Cronyism at the Movies


I recently had dinner with a new friend who wanted to talk about politics. She hadn’t heard of libertarianism before, and in the middle of my bumbling attempt to explain it, she interjected, “Oh, so you like capitalism.” While this was a good starting point for us to be speaking the same language, I found myself unable to agree without explaining the difference between capitalism and cronyism.

I have no qualms with capitalism—a business creating valuable products and selling those products for a profit. Profit is a great motivator. Unfortunately, the motivation for profit can lead some business owners to engage in cronyism—that is, when a relationship with government yields increased on-paper returns for the business, but these returns come at the expense of consumers and taxpayers.

The way Crony Chronicles puts it,

To the extent that government remains in the business of handing out cash to its friends, lobbying the government for special favors is rational, even if it is harmful to taxpayers.

Examples of cronyism are pervasive, and some of them are just plain odd. Consider Mayor Carl Brewer of Wichita, Kansas. After insisting that the city help fund the construction of an IMAX theater, he set up shop inside the theater’s café, selling his company’s BBQ sauce. The sauce comes with a sandwich order, whether you ask for it or not.

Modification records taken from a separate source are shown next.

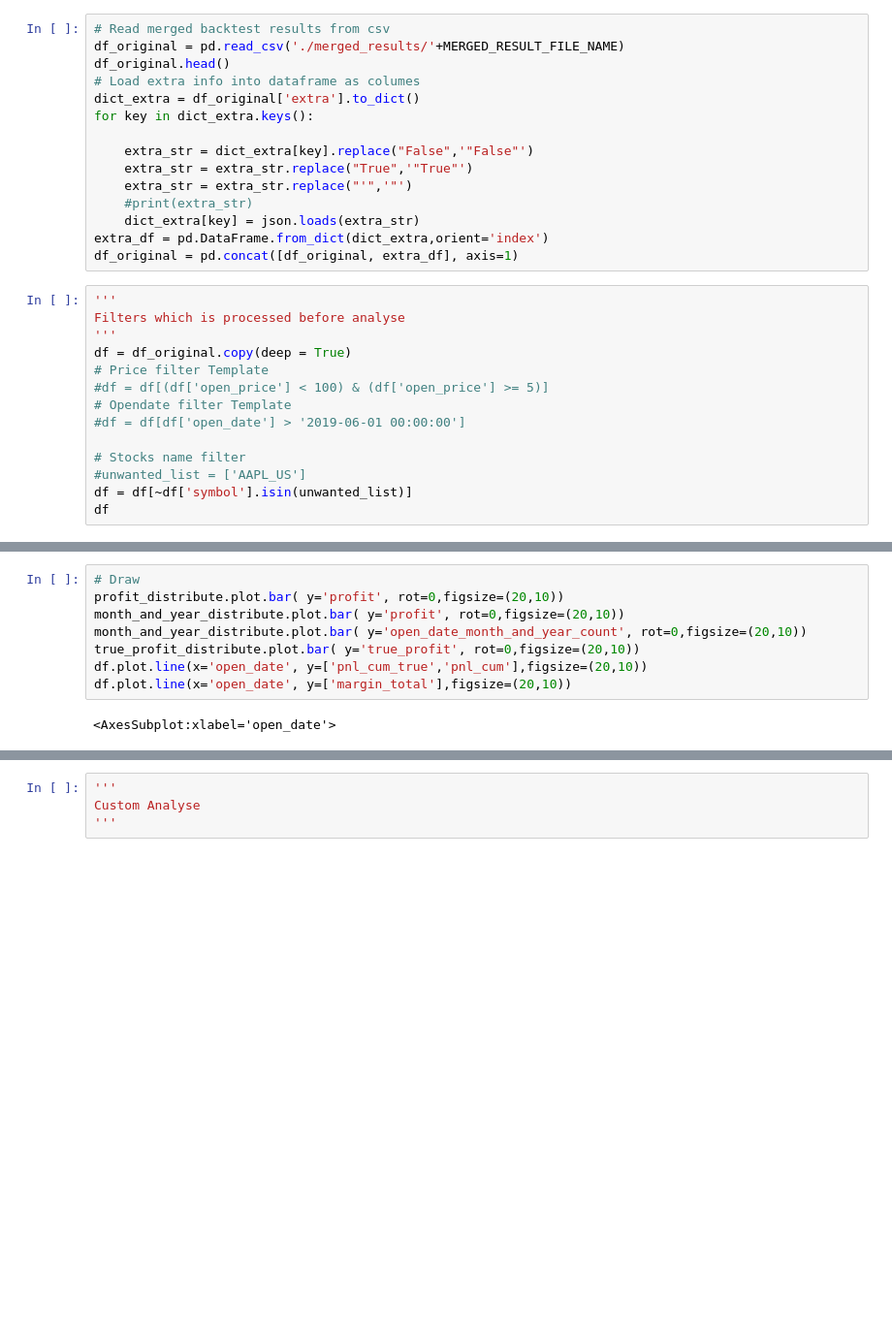
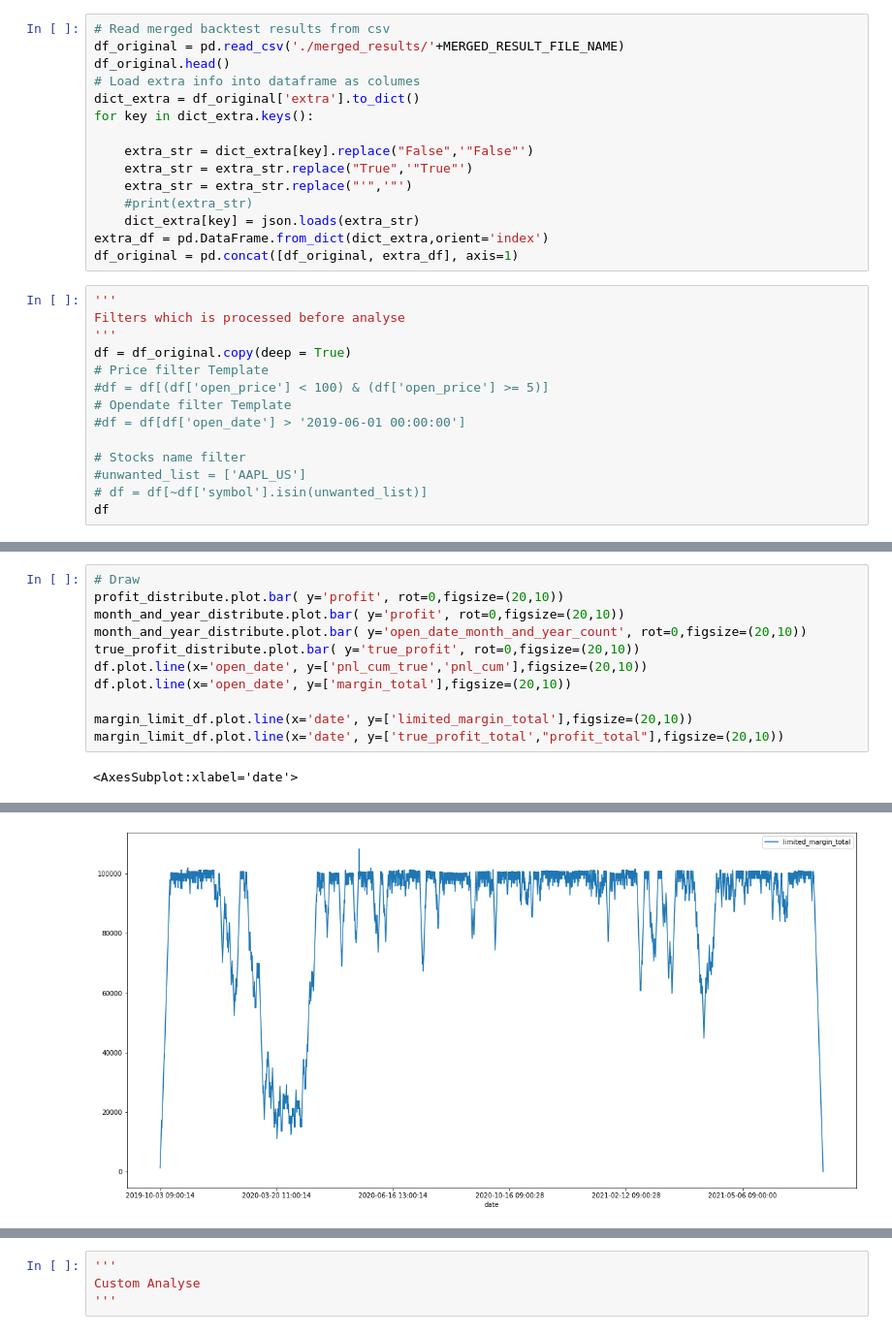
Before and after one commit to AlexLJC/xtraderbacktest, a Jupyter notebook: tools/analyser/anaylyse_staticstics.ipynb, the cells around one changed output, grey strips where cells are left out. Shown at 97% size. Cells and saved outputs as stored; diff of their text form; blank space fills up the shorter version.

Commit message:
update analyse tools and add new feature limiting margin to the tool

```diff
--- a/tools/analyser/anaylyse_staticstics.ipynb
+++ b/tools/analyser/anaylyse_staticstics.ipynb
@@ -36,7 +36,7 @@ df = df_original.copy(deep = True)
 
 # Stocks name filter
 #unwanted_list = ['AAPL_US']
-df = df[~df['symbol'].isin(unwanted_list)]
+# df = df[~df['symbol'].isin(unwanted_list)]
 df
 # %% [output]
 |  | Unnamed: 0 | order_ref | volume | filled | symbol | open_price | open_filled_price | close_price | ... |
@@ -91,16 +139,20 @@ month_and_year_distribute = df.groupby('open_date_month_and_year')[['profit','op
 # %%
 # Draw
 profit_distribute.plot.bar( y='profit', rot=0,figsize=(20,10))
 month_and_year_distribute.plot.bar( y='profit', rot=0,figsize=(20,10))
 month_and_year_distribute.plot.bar( y='open_date_month_and_year_count', rot=0,figsize=(20,10))
 true_profit_distribute.plot.bar( y='true_profit', rot=0,figsize=(20,10))
 df.plot.line(x='open_date', y=['pnl_cum_true','pnl_cum'],figsize=(20,10))
 df.plot.line(x='open_date', y=['margin_total'],figsize=(20,10))
+
+margin_limit_df.plot.line(x='date', y=['limited_margin_total'],figsize=(20,10))
+margin_limit_df.plot.line(x='date', y=['true_profit_total',"profit_total"],figsize=(20,10))
 # %% [output]
-<AxesSubplot:xlabel='open_date'>
+<AxesSubplot:xlabel='date'>
 [figure]
 [figure]
 [figure]
 [figure]
 [figure]
 [figure]
+[figure, added]
```
Also changed, not shown: parts of 4 cells of this notebook.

When you reflect on the fact that the film industry is heavily subsidized, is watching a movie in a subsidized theater while eating a sandwich with the mayor’s BBQ sauce . . . Cronyception? 

To learn more, visit our educational module on cronyism, or go read more tales of cronyism at Crony Chronicles.



Sara Morrison is the Program Operations Manager at FEE.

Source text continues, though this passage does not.